Hazards of Microwaving?
Yes, microwave ovens are convenient and energy efficient. That’s why over 90% of American households and restaurants use them.
Although no FDA or officially released governmental studies have proven microwave usage to be harmful, history does shows that the validity of governmentally-funded food safety studies can be limiting, and sometimes we even find out later that they are altogether inaccurate. European countries have also run studies, and, contrary to the US reports, have reported negative effects of microwaved food.
Swiss, German and Russian studies have shown that microwaving proteins, grains, vegetables and fruits can cause the formation of well-known carcinogens. They also reported a marked acceleration of structural degradation leading to a decreased food value of 60-90% in all the foods that they tested. They’ve found that microwaving food does have an effect on various biological levels in our bodies.

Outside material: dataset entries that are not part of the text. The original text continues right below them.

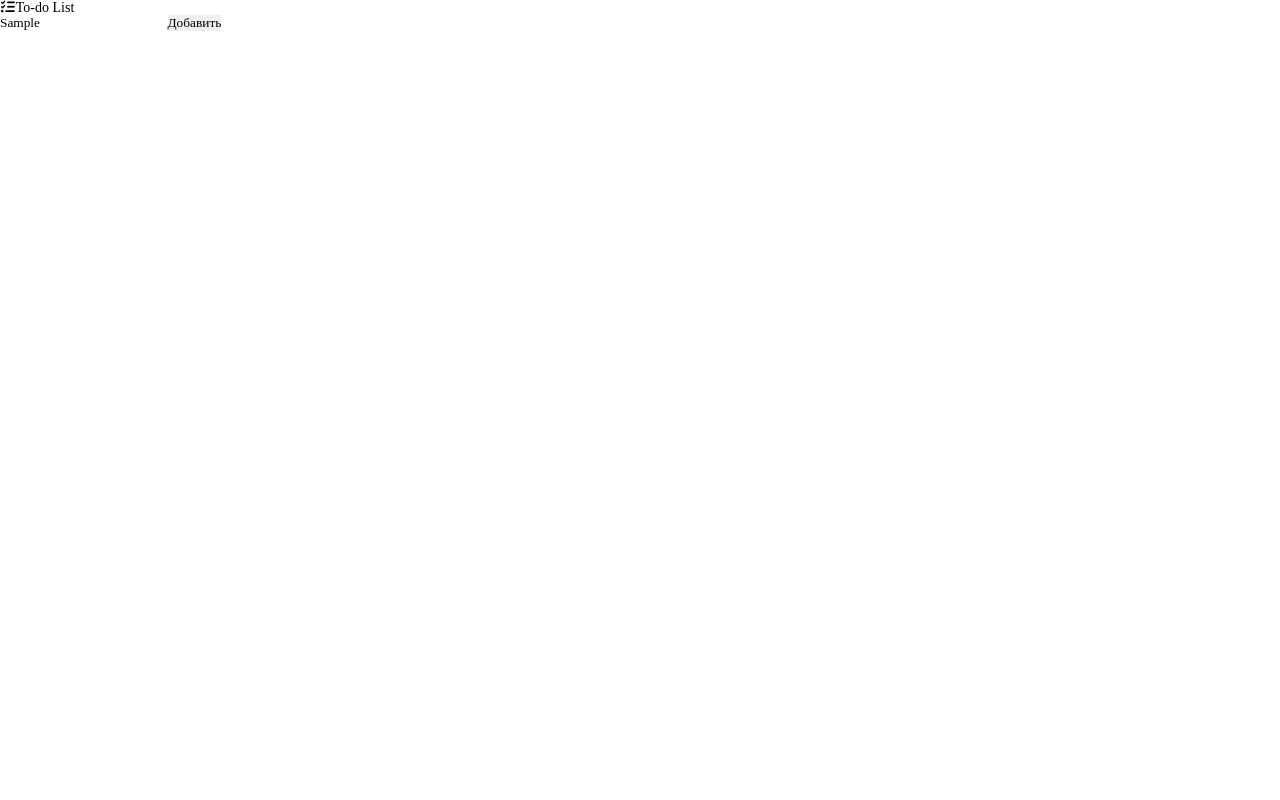
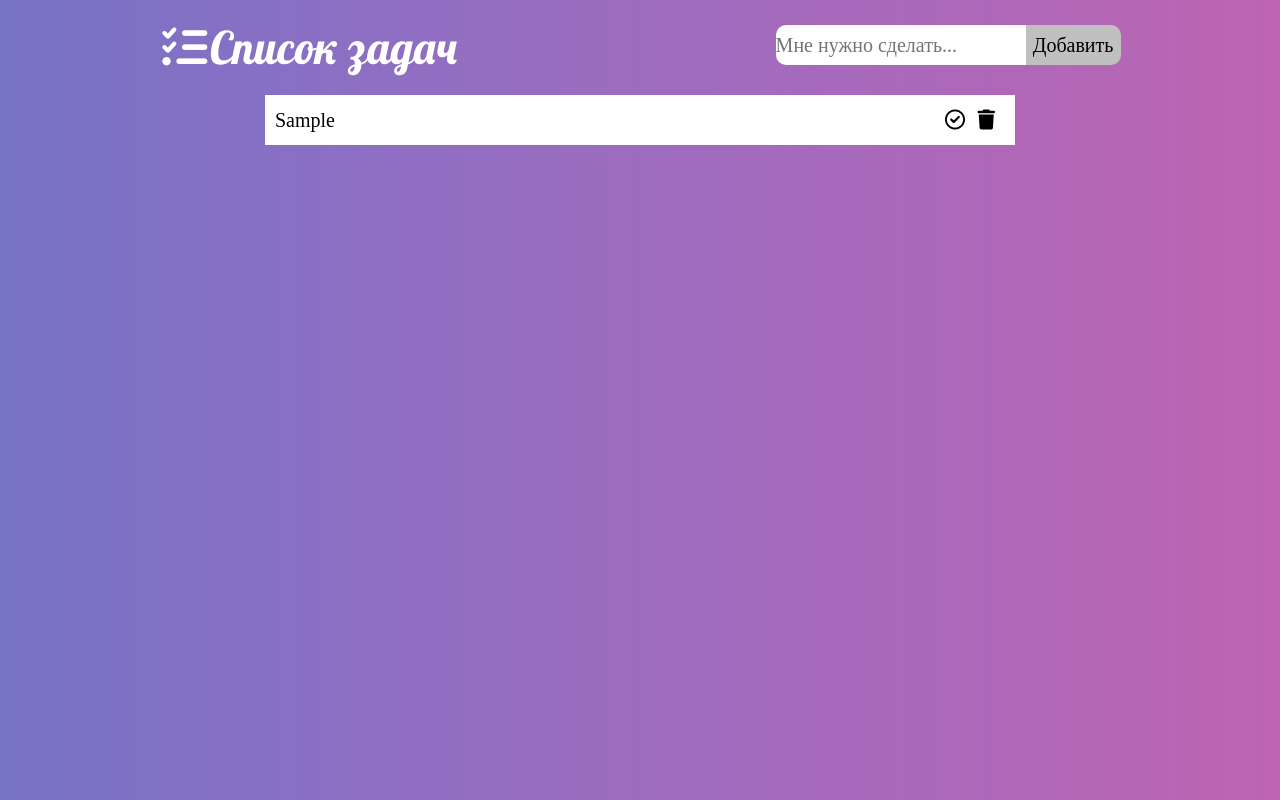
Before and after one commit to Denis-Godun/to-do, a plain HTML site: page index.html in a window 1280 px wide. Both pictures are taken after typing "Sample" into the empty fields and a click on the button "Добавить". Drawn offline with Linux system fonts and the light colour scheme.

Commit message:
создал функцию добавления айтема

```diff
--- a/index.html
+++ b/index.html
@@ -15,7 +15,7 @@
     <header>
       <div class="container">
         <div class="header">
-          <h2><i class="fa-solid fa-list-check"></i>To-do List</h2>
+          <h2><i class="fa-solid fa-list-check"></i>Список задач</h2>
           <div id="user_input">
             <input type="text" id="input" placeholder="Мне нужно сделать..." />
             <button id="btn">Добавить</button>
@@ -23,13 +23,11 @@
         </div>
       </div>
     </header>
-<section>
-    <div class="container">
-        <div id="to_do_list">
-        </div>
-    </div>
-</section>
-    <section></section>
+    <section>
+      <div class="container">
+        <div id="to_do_list"></div>
+      </div>
+    </section>
     <script src="script.js"></script>
   </body>
 </html>
--- a/script.js
+++ b/script.js
@@ -0,0 +1,36 @@
+const btn = document.querySelector("#btn");
+const input = document.querySelector("input");
+const item = document.querySelector("#to_do_list");
+btn.onclick = function () {
+  addItem(input.value);
+  input.value = "";
+};
+let addItem = function (input) {
+  const item = document.createElement("div");
+  const div = document.createElement("div");
+  const checkIcon = document.createElement("i");
+  const trashIcon = document.createElement("i");
+  const paragraph = document.createElement("p");
+
+  item.className = "item";
+  paragraph.textContent = input;
+
+  checkIcon.className = "fa-regular fa-circle-check";
+  checkIcon.onclick = () => {
+checkIcon.style.color = "#00ff00";
+  };
+  div.appendChild(checkIcon);
+
+  trashIcon.className = "fa-solid fa-trash";
+  trashIcon.onclick = () => {
+    item.remove();
+  };
+
+  div.className = "icons";
+  div.appendChild(trashIcon);
+
+  item.appendChild(paragraph);
+  item.appendChild(div);
+
+  document.querySelector('#to_do_list').append(item);
+};
--- a/source/style.scss
+++ b/source/style.scss
@@ -1 +1,51 @@
-@import 'zerostyle.scss';
+@import "zerostyle.scss";
+@import url("https://fonts.googleapis.com/css2?family=Lobster&display=swap");
+body {
+  background: linear-gradient(to right, #7773c6, #9d6cc0, #bd64b2);
+}
+.container {
+}
+.header {
+  display: flex;
+  justify-content: space-around;
+}
+h2 {
+  color: white;
+  font-size: 45px;
+  font-family: "Lobster", cursive;
+  margin-top: 25px;
+}
+#user_input {
+  display: flex;
+  margin-top: 25px;
+}
+#input {
+  width: 250px;
+  height: 40px;
+  font-size: 20px;
+  border-radius: 10px 0 0 10px;
+}
+#btn {
+  width: 95px;
+  height: 40px;
+  font-size: 20px;
+  border-radius: 0 10px 10px 0;
+  background: 	#c0c0c0;
+}
+.item{
+    background: white;
+    width: 750px;
+    height: 50px;
+    margin:25px auto 15px auto ;
+font-size: 20px;
+padding-left: 10px;
+padding-top: 15px;
+display: flex;
+justify-content: space-between;
+padding-right: 20px;
+}
+.icons{
+  display: flex;
+ width: 50px;
+ justify-content: space-between;
+}
```
Also changed, not shown: style.css.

So how is it that microwaving is any worse than conventional forms of cooking food? In a nutshell, the microwaving process interacts with the molecules inside the food in a way that changes the molecule’s polarity from positive to negative with each wave cycle, which happens millions of times per second. All this agitation creates friction inside the molecules, which then heats up the food.
This unusual type of forceful heating causes substantial damage to the molecules, often deforming them or tearing them apart altogether. We can’t see it on the outside, but on the inside, the cellular structure of the food (where the nutrition resides) is dramatically altered.

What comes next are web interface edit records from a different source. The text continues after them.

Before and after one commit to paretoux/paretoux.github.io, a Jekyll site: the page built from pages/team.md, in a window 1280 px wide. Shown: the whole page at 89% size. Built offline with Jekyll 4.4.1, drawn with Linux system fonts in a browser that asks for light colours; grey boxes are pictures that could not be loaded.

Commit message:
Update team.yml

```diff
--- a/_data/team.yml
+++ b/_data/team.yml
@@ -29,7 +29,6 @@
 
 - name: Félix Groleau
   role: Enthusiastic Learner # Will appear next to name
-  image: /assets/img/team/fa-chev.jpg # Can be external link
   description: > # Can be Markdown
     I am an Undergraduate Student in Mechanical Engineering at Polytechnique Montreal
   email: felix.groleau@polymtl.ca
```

Other forms of heating, like baking, sautéing and boiling, also alter the chemical structure of foods; this is why so many foods are recommended by naturalists to be eaten raw or just slightly cooked. But, for me, the way in which the food is cooked via the microwave is what is bothersome. Microwave cooking begins within the cells in a way that can, for some, be construed as a form of radiation.
My mom, also a chef and cooking instructor, has been cooking foods in the microwave for decades. She is a gourmet chef, and by far makes use of her Viking range and convection oven over the microwave, but touts the use of microwaves for lightly cooking vegetables, for basic heating and reheating, and even to prepare certain chicken dishes and desserts. She is of the ilk to encourage convenience and ease in the kitchen (who wouldn't want that?) and microwaves certainly fulfill that role.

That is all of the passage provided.